§ DATA FOR THIS TASK:
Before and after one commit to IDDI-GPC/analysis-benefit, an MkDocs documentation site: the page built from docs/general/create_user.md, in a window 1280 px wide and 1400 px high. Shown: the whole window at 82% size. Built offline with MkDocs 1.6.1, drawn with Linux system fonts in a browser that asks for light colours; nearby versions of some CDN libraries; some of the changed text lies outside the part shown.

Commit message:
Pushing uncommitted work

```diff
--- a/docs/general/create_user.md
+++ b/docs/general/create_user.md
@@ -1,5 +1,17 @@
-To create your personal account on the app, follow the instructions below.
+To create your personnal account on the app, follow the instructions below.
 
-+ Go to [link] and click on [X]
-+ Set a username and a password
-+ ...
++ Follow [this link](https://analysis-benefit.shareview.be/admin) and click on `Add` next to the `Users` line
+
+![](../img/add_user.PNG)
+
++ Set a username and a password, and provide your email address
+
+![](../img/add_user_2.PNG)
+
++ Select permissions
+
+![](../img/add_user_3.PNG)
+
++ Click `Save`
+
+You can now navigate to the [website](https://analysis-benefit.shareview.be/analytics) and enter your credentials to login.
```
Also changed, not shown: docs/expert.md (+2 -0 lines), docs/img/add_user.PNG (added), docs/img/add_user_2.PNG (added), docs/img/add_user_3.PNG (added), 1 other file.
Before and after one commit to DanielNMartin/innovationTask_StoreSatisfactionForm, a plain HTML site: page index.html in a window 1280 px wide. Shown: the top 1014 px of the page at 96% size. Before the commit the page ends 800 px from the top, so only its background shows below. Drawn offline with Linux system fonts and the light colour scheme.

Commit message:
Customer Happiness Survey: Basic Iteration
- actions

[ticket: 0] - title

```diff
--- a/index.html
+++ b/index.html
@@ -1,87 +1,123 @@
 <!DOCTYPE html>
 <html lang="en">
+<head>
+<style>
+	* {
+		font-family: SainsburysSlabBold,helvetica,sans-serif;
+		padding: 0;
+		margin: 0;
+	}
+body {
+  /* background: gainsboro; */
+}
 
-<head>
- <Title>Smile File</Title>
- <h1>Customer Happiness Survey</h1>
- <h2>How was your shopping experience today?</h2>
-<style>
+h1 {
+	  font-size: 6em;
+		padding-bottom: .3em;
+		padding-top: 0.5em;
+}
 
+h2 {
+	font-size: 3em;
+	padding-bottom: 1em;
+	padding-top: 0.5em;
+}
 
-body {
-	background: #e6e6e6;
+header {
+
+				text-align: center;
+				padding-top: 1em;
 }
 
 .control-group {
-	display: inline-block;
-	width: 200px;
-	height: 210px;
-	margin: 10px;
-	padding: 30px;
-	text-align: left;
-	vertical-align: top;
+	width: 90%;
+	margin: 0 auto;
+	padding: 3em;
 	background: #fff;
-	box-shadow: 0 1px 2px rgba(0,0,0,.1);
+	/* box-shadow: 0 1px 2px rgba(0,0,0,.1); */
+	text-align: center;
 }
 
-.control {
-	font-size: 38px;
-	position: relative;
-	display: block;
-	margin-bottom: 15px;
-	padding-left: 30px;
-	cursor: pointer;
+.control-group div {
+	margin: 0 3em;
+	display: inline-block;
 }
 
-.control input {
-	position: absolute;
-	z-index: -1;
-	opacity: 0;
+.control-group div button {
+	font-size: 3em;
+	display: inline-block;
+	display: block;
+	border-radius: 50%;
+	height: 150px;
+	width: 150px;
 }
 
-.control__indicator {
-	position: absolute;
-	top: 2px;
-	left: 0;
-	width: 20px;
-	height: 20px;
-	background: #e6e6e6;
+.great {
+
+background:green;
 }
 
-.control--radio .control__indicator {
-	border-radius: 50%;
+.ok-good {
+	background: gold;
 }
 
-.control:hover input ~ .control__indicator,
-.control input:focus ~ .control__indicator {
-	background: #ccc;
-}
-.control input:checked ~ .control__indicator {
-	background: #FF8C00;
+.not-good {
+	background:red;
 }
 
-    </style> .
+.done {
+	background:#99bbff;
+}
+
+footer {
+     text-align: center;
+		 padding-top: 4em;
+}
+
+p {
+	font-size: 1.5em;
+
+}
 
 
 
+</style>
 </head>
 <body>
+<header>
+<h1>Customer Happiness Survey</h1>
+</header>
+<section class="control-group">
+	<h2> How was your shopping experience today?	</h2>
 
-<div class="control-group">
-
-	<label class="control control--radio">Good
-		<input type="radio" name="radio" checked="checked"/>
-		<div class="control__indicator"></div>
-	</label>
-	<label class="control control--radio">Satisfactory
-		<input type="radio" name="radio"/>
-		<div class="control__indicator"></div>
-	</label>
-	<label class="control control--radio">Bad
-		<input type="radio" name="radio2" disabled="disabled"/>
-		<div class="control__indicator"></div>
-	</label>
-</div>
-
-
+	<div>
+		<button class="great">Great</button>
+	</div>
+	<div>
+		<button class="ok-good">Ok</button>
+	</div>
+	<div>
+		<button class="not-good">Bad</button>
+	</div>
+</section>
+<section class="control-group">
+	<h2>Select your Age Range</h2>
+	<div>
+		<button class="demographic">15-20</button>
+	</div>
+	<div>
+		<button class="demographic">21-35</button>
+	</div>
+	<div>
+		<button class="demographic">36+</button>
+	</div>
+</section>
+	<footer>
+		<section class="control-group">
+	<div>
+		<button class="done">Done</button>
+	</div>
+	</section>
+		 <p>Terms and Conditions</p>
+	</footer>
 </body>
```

§ WHAT THIS TASK INVOLVES:
Exactly as it appears above, write out the complete listing.

§ WRITTEN RESPONSE:
Before and after one commit to IDDI-GPC/analysis-benefit, an MkDocs documentation site: the page built from docs/general/create_user.md, in a window 1280 px wide and 1400 px high. Shown: the whole window at 82% size. Built offline with MkDocs 1.6.1, drawn with Linux system fonts in a browser that asks for light colours; nearby versions of some CDN libraries; some of the changed text lies outside the part shown.

Commit message:
Pushing uncommitted work

```diff
--- a/docs/general/create_user.md
+++ b/docs/general/create_user.md
@@ -1,5 +1,17 @@
-To create your personal account on the app, follow the instructions below.
+To create your personnal account on the app, follow the instructions below.
 
-+ Go to [link] and click on [X]
-+ Set a username and a password
-+ ...
++ Follow [this link](https://analysis-benefit.shareview.be/admin) and click on `Add` next to the `Users` line
+
+![](../img/add_user.PNG)
+
++ Set a username and a password, and provide your email address
+
+![](../img/add_user_2.PNG)
+
++ Select permissions
+
+![](../img/add_user_3.PNG)
+
++ Click `Save`
+
+You can now navigate to the [website](https://analysis-benefit.shareview.be/analytics) and enter your credentials to login.
```
Also changed, not shown: docs/expert.md (+2 -0 lines), docs/img/add_user.PNG (added), docs/img/add_user_2.PNG (added), docs/img/add_user_3.PNG (added), 1 other file.
Before and after one commit to DanielNMartin/innovationTask_StoreSatisfactionForm, a plain HTML site: page index.html in a window 1280 px wide. Shown: the top 1014 px of the page at 96% size. Before the commit the page ends 800 px from the top, so only its background shows below. Drawn offline with Linux system fonts and the light colour scheme.

Commit message:
Customer Happiness Survey: Basic Iteration
- actions

[ticket: 0] - title

```diff
--- a/index.html
+++ b/index.html
@@ -1,87 +1,123 @@
 <!DOCTYPE html>
 <html lang="en">
+<head>
+<style>
+	* {
+		font-family: SainsburysSlabBold,helvetica,sans-serif;
+		padding: 0;
+		margin: 0;
+	}
+body {
+  /* background: gainsboro; */
+}
 
-<head>
- <Title>Smile File</Title>
- <h1>Customer Happiness Survey</h1>
- <h2>How was your shopping experience today?</h2>
-<style>
+h1 {
+	  font-size: 6em;
+		padding-bottom: .3em;
+		padding-top: 0.5em;
+}
 
+h2 {
+	font-size: 3em;
+	padding-bottom: 1em;
+	padding-top: 0.5em;
+}
 
-body {
-	background: #e6e6e6;
+header {
+
+				text-align: center;
+				padding-top: 1em;
 }
 
 .control-group {
-	display: inline-block;
-	width: 200px;
-	height: 210px;
-	margin: 10px;
-	padding: 30px;
-	text-align: left;
-	vertical-align: top;
+	width: 90%;
+	margin: 0 auto;
+	padding: 3em;
 	background: #fff;
-	box-shadow: 0 1px 2px rgba(0,0,0,.1);
+	/* box-shadow: 0 1px 2px rgba(0,0,0,.1); */
+	text-align: center;
 }
 
-.control {
-	font-size: 38px;
-	position: relative;
-	display: block;
-	margin-bottom: 15px;
-	padding-left: 30px;
-	cursor: pointer;
+.control-group div {
+	margin: 0 3em;
+	display: inline-block;
 }
 
-.control input {
-	position: absolute;
-	z-index: -1;
-	opacity: 0;
+.control-group div button {
+	font-size: 3em;
+	display: inline-block;
+	display: block;
+	border-radius: 50%;
+	height: 150px;
+	width: 150px;
 }
 
-.control__indicator {
-	position: absolute;
-	top: 2px;
-	left: 0;
-	width: 20px;
-	height: 20px;
-	background: #e6e6e6;
+.great {
+
+background:green;
 }
 
-.control--radio .control__indicator {
-	border-radius: 50%;
+.ok-good {
+	background: gold;
 }
 
-.control:hover input ~ .control__indicator,
-.control input:focus ~ .control__indicator {
-	background: #ccc;
-}
-.control input:checked ~ .control__indicator {
-	background: #FF8C00;
+.not-good {
+	background:red;
 }
 
-    </style> .
+.done {
+	background:#99bbff;
+}
+
+footer {
+     text-align: center;
+		 padding-top: 4em;
+}
+
+p {
+	font-size: 1.5em;
+
+}
 
 
 
+</style>
 </head>
 <body>
+<header>
+<h1>Customer Happiness Survey</h1>
+</header>
+<section class="control-group">
+	<h2> How was your shopping experience today?	</h2>
 
-<div class="control-group">
-
-	<label class="control control--radio">Good
-		<input type="radio" name="radio" checked="checked"/>
-		<div class="control__indicator"></div>
-	</label>
-	<label class="control control--radio">Satisfactory
-		<input type="radio" name="radio"/>
-		<div class="control__indicator"></div>
-	</label>
-	<label class="control control--radio">Bad
-		<input type="radio" name="radio2" disabled="disabled"/>
-		<div class="control__indicator"></div>
-	</label>
-</div>
-
-
+	<div>
+		<button class="great">Great</button>
+	</div>
+	<div>
+		<button class="ok-good">Ok</button>
+	</div>
+	<div>
+		<button class="not-good">Bad</button>
+	</div>
+</section>
+<section class="control-group">
+	<h2>Select your Age Range</h2>
+	<div>
+		<button class="demographic">15-20</button>
+	</div>
+	<div>
+		<button class="demographic">21-35</button>
+	</div>
+	<div>
+		<button class="demographic">36+</button>
+	</div>
+</section>
+	<footer>
+		<section class="control-group">
+	<div>
+		<button class="done">Done</button>
+	</div>
+	</section>
+		 <p>Terms and Conditions</p>
+	</footer>
 </body>
```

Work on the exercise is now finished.